I write today to bring to your attention a growing malady among those seeking to find a church home online. Today I write about CWADD: Church Website Attention Deficit Disorder – a growing disease that continues to make our crufty old church web sites even more irrelevant and ineffective then they are already. Here’s why …
Again, with the Read/Writeweb folks, this time from Alex Iskold who gives us a short but powerful post entitled “Read-WriteWeb: Continuous Partial Attention: Software & Solutions” where he leads off with:
“The ways in which we consume and pay attention to information are changing. The changes are not minor, they are big and profound. Right now, it impacts us all individually – but soon the change will be visible on a global scale. We are splitting our attention over a rapidly growing body of online information.”
Let me translate that for you: if you are still treating your church and/or charity’s website like virtual brochureware then you’re likely wasting your time and that of the few whom manage to stumble onto your site.
Yeah, I know, that’s a bit rough but if yesterday’s good example of bad church web design was any indication as to the state of the Church online, then indeed Jesus weeps!
I say weeps because it says to me that much of the great cloud of witlessness publishing a parish’s web presence gives the appearance of less concern by not adjusting the means of conveying their message to “… the amount of information and the interrupts.” and “The massive adoption of broadband [that] gave birth to new media types …”
For example, a line of questions to ask yourself about your church’s website’s relevance to the information consumption habits of those whom might find you online:
- do you regularly publish your pastor’s sermons in text format?
- do you support the regular publishing of you pastor’s sermons with an RSS feed?

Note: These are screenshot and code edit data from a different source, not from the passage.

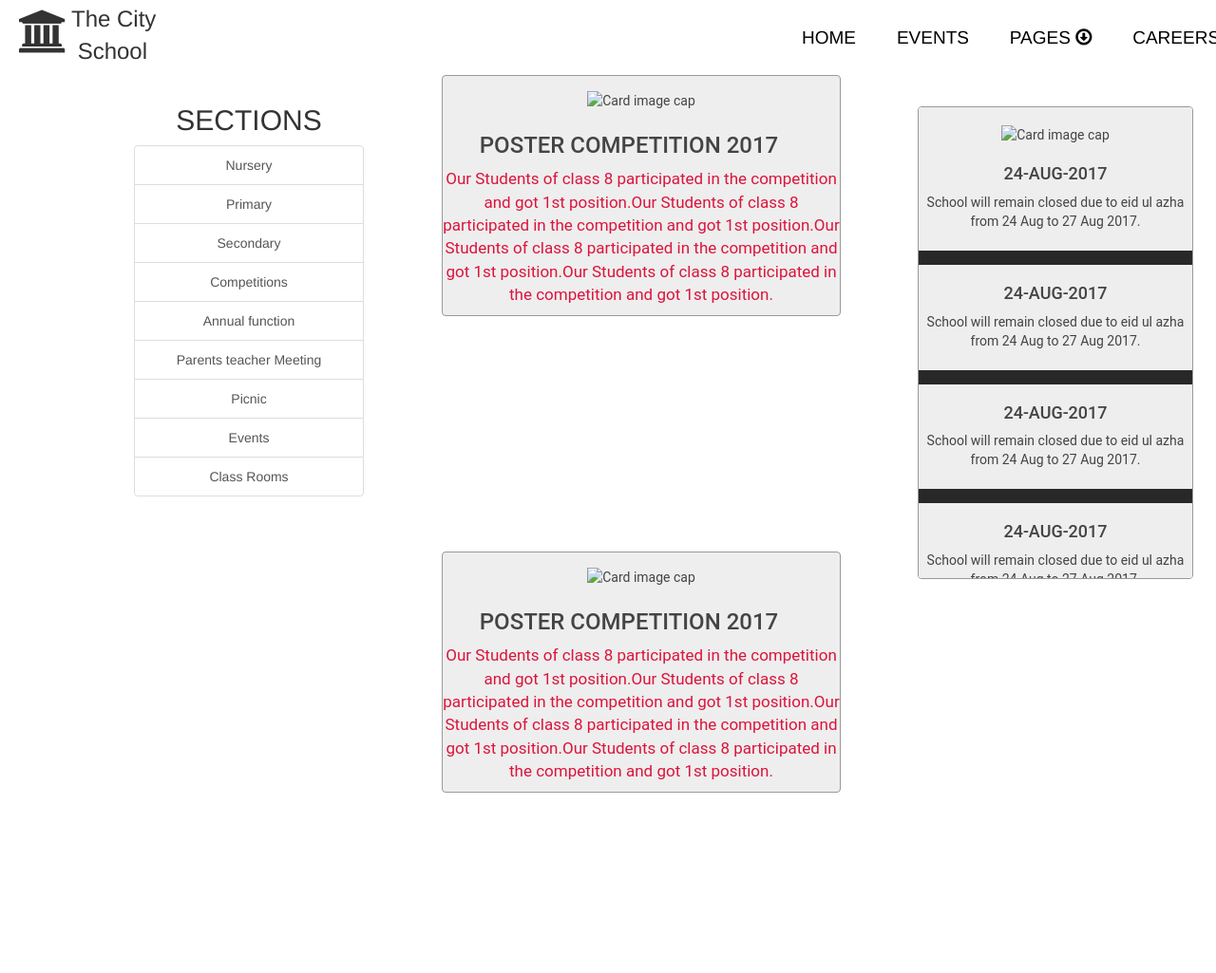
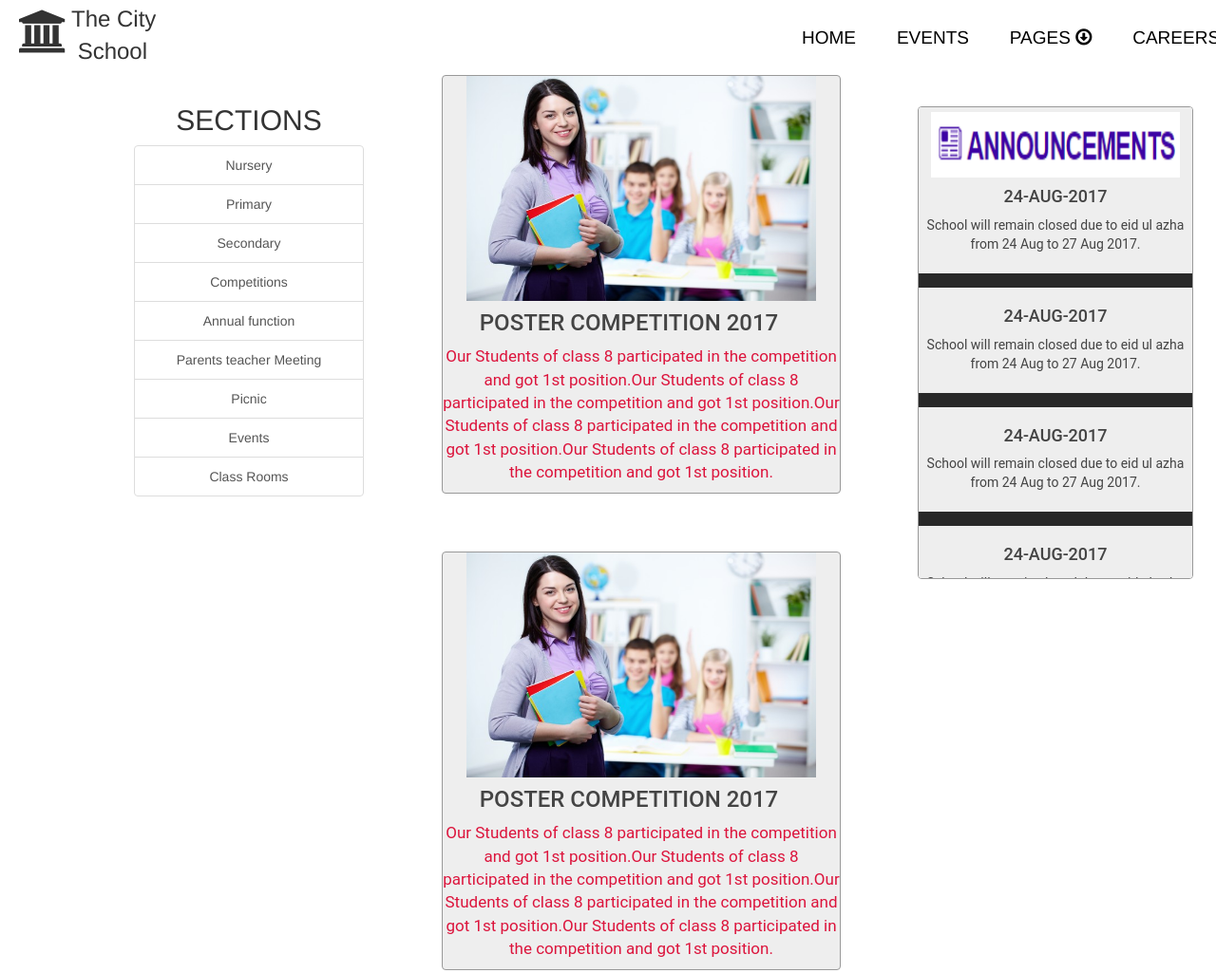
Before and after one commit to AliShaheer/website, a plain HTML site: page event.html in a window 1280 px wide. Shown: the top 1025 px of the page at 95% size. Drawn offline with nearby package versions, Linux system fonts and the light colour scheme; files that its build step writes are made by us from their sources; a script that the page names is missing.

Commit message:
event.html updated

```diff
--- a/event.html
+++ b/event.html
@@ -10,7 +10,7 @@
     <script src="https://maxcdn.bootstrapcdn.com/bootstrap/3.3.7/js/bootstrap.min.js"></script>
     <link rel="stylesheet" href="https://cdnjs.cloudflare.com/ajax/libs/font-awesome/4.7.0/css/font-awesome.min.css">
     <link rel="stylesheet" href="https://maxcdn.bootstrapcdn.com/bootstrap/3.3.7/css/bootstrap.min.css">
-    <link rel="stylesheet" href="css/style.css">
+    <link rel="stylesheet" href="style.css">
     <link rel="stylesheet" href="eventstyle.css">
     <script src="https://ajax.googleapis.com/ajax/libs/jquery/3.2.1/jquery.min.js"></script>
     <script src="https://maxcdn.bootstrapcdn.com/bootstrap/3.3.7/js/bootstrap.min.js"></script>
@@ -23,7 +23,7 @@
     </script>
     <script src="/yourJavascriptFolder/hideMaxListItem.js"></script>
 
-    <link rel="stylesheet" href="css/footer-distributed-with-address-and-phones.css">
+    <link rel="stylesheet" href="footer-distributed-with-address-and-phones.css">
 
     <link rel="stylesheet" href="http://maxcdn.bootstrapcdn.com/font-awesome/4.2.0/css/font-awesome.min.css">
 
@@ -145,7 +145,7 @@ height: 498px; ">
 margin-left: 465px;
 margin-top: -509px; ">
 
-  <img class="card-img-top" src="images/happyTeacher.jpg"  alt="Card image cap"style=" width: 368px;
+  <img class="card-img-top" src="happyTeacher.jpg"  alt="Card image cap"style=" width: 368px;
   height: 237px;
   margin-left: 0px;
   margin-top: -30px;">
@@ -191,7 +191,7 @@ margin-top: -509px; ">
       overflow-y: scroll;
       height: 498px;
       margin-top: -476px;">
-        <img class="card-img-top" src="images/news.png"  alt="Card image cap"style="     width: 262px;
+        <img class="card-img-top" src="news.png"  alt="Card image cap"style="     width: 262px;
         height: 69px;
         margin-left: 0px;
         margin-top: -25px;">
@@ -220,7 +220,7 @@ margin-top: -509px; ">
 margin-left: 465px;
 margin-top: -29px; ">
 
-  <img class="card-img-top" src="images/happyTeacher.jpg"  alt="Card image cap"style=" width: 368px;
+  <img class="card-img-top" src="happyTeacher.jpg"  alt="Card image cap"style=" width: 368px;
   height: 237px;
   margin-left: 0px;
   margin-top: -30px;">
```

- do you provided accompanying podcasts of your pastor’s sermons?
- do you still force laypersons to physically show up for all meetings?
- do you still manage committees and projects by paper and physical presence?
- do you still use client-based applications to collaborate on schedules and documents?
- do you provide your congregation with any form of wireless access?
- do you still insist on using FrontPage to deliver your web sites content?
I have plenty of other questions, but today’s message is a bit “heck and sandstone” to hopefully get some of you to realize that just as some 100 year old churches had to add parking lots and telephones to accommodate new means of communications that arose in the 20th century …
Now go email this link to your pastor and/or church media staff guy. If they complain, just send them to old Deano’ … I’m make them an offer they can’t refuse … or at least point out the speck in their eye!